Easy Ideas for Halloween routines in play from Looks-Like-Language
Our youngest and most limited students often need help learning the language for routines. What better way to help them than play? Just a shoebox, construction paper and some stickers can help you create great Halloween interactive fun. You can use this over and over all month long! Click here.

Ideas for using felt and Halloween toys in speech/language therapy from Looks-Like-Language
A bit of colored felt, glue and markers can add a lot to any Halloween toys that you own! Puppets are so helpful to get shy students talking. Putting anything into a container gives that element of surprise that kids love, almost like opening a present! Give yourself a little present and check out this speech/language therapy idea here!

Halloween bingo game variations from Looks-Like-Language!
Older students like to have fun, too! Get a little gaming and movement into your therapy sessions with this easy to make bingo variation. I've used it to work on inference skills, but you can do so much more to adapt it to your group's goals! Learn about it here.

Halloween speech/language therapy ideas fro Looks-Like-Language
Update: I just had to share my latest Target find since it may still be available near you! While it is true that our hand made materials get kids talking just as well as the 'pretty' ones, we do like to treat ourselves a little and these are just darn cute! I love the button feature- you can reinforce those fine motor skills while having the fun of hiding something inside one of them! Have your students request each one until they find where the prize was hidden!

Happy Halloween!

Do you need another sweet Halloween treat?

Halloween themed early literacy worksheets for early education, SLPS and home schoolers from Looks-Like-Language
I sure hope that you do since the second part is waiting here for you to download it! Send a thought of thanks to Classroom Freebies Too for motivating me to get started on this year's worth of free downloads!

This worksheet set addresses early literacy skills, so it is great for early childhood educators, SLPs and home schoolers. Changing themes is a great way to keep kids practicing skills over and over until they have truly learned them!

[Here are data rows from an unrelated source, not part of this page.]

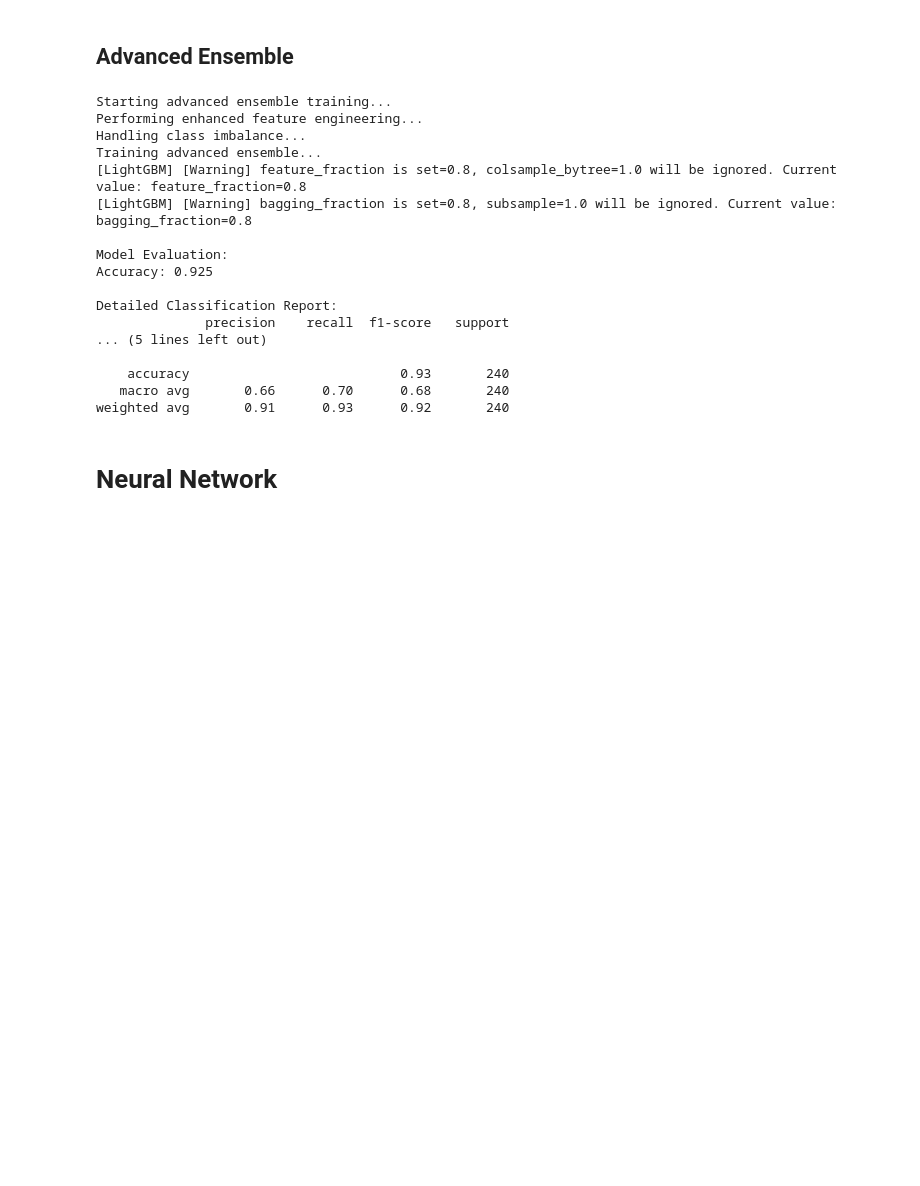
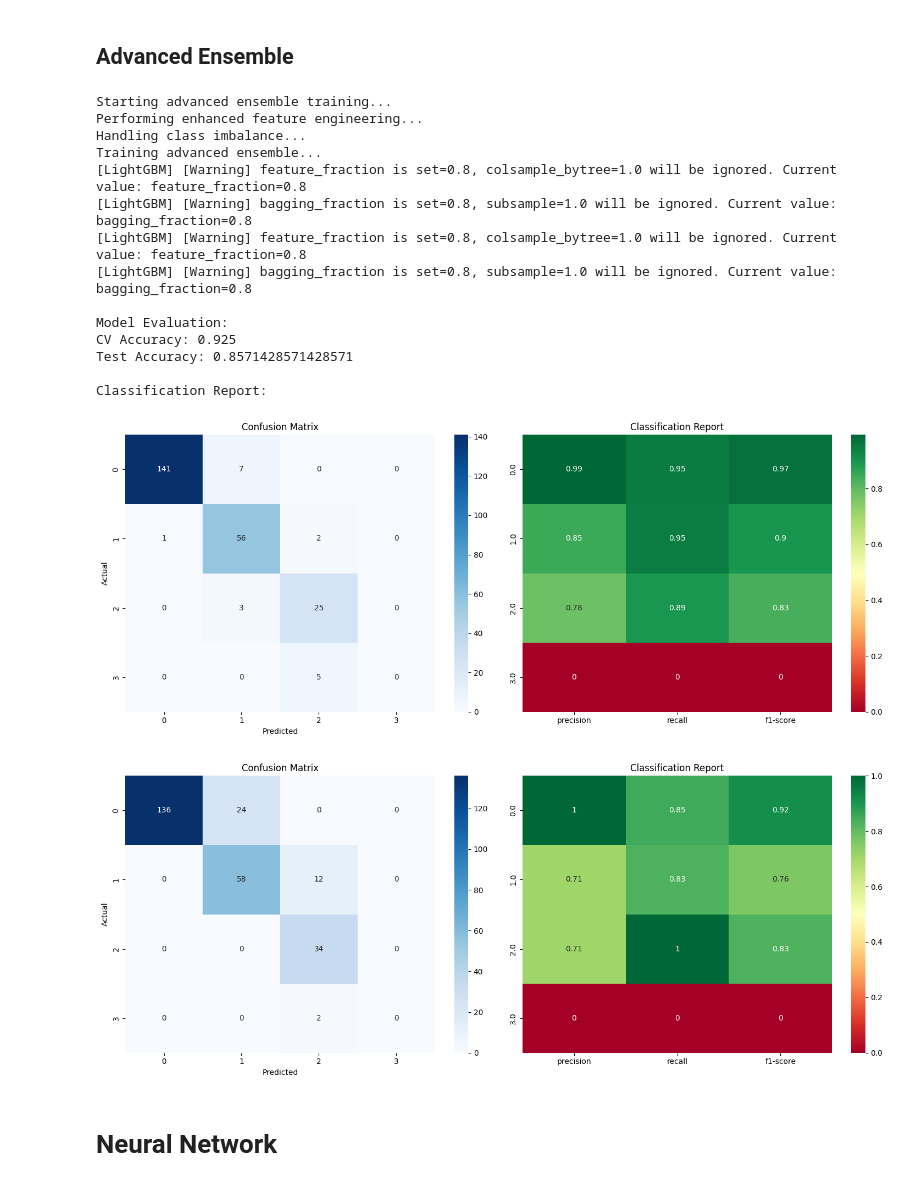
Before and after one commit to AgnidiptoSinha/Child_Mind_Health, a Jupyter notebook: child_mind_notebook.ipynb, the cells around one changed output. Saved outputs shown, nothing was run; the diff lists cells and outputs as text; code cells hidden in the pictures; blank space fills up the shorter version.

```diff
--- a/child_mind_notebook.ipynb
+++ b/child_mind_notebook.ipynb
@@ -1531,13 +1520,14 @@ def create_advanced_ensemble():
 
     return stack
 # %%
-def train_advanced_ensemble(X_train, y_train, X_test, y_test):
+def train_advanced_ensemble(X_train, y_train, X_cv, y_cv, X_test, y_test):
     """Train and evaluate the advanced ensemble"""
 
     # 1. Feature Engineering
     print("Performing enhanced feature engineering...")
     X_train_engineered = engineer_features(X_train)
     X_test_engineered = engineer_features(X_test)
+    X_cv_engineered = engineer_features(X_cv)
 
     # 2. Handle Class Imbalance
     print("Handling class imbalance...")
@@ -1561,40 +1551,45 @@ def train_advanced_ensemble(X_train, y_train, X_test, y_test):
     ensemble.fit(X_train_balanced, y_train_balanced)
 
     # 4. Predictions and Evaluation
-    y_pred = ensemble.predict(X_test_engineered)
+    y_cv_pred = ensemble.predict(X_cv_engineered)
+    y_test_pred = ensemble.predict(X_test_engineered)
 
+    # 5. Evaluate Model
     print("\nModel Evaluation:")
-    print("Accuracy:", accuracy_score(y_test, y_pred))
-    print("\nDetailed Classification Report:")
-    print(classification_report(y_test, y_pred))
+    print("CV Accuracy:", accuracy_score(y_cv, y_cv_pred))
+    print("Test Accuracy:", accuracy_score(y_test, y_test_pred))
+    print("\nClassification Report:")
+    plot_classification_results(y_cv, y_cv_pred)
+    plot_classification_results(y_test, y_test_pred)
 
     return ensemble
 # %%
 print("Starting advanced ensemble training...")
 final_model = train_advanced_ensemble(
     X_train_split,
     y_train_split,
+    X_cv,
+    y_cv,
     X_test,
     y_test
 )
 # %% [output]
 Starting advanced ensemble training...
 Performing enhanced feature engineering...
 Handling class imbalance...
 Training advanced ensemble...
 [LightGBM] [Warning] feature_fraction is set=0.8, colsample_bytree=1.0 will be ignored. Current value: feature_fraction=0.8
 [LightGBM] [Warning] bagging_fraction is set=0.8, subsample=1.0 will be ignored. Current value: bagging_fraction=0.8
+[LightGBM] [Warning] feature_fraction is set=0.8, colsample_bytree=1.0 will be ignored. Current value: feature_fraction=0.8
+[LightGBM] [Warning] bagging_fraction is set=0.8, subsample=1.0 will be ignored. Current value: bagging_fraction=0.8
 
 Model Evaluation:
-Accuracy: 0.925
+CV Accuracy: 0.925
+Test Accuracy: 0.8571428571428571
 
-Detailed Classification Report:
-              precision    recall  f1-score   support
-... (5 lines left out)
-
-    accuracy                           0.93       240
-   macro avg       0.66      0.70      0.68       240
-weighted avg       0.91      0.93      0.92       240
+Classification Report:
+[figure, added]
+[figure, added]
 # %% [markdown]
 # Neural Network
 # %%
```
Also changed, not shown: parts of 16 cells of this notebook, 4 other files.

Download the Halloween freebie here. Then stop by my store to see what other fun stuff I have! Enjoy!
Related Posts Plugin for WordPress, Blogger...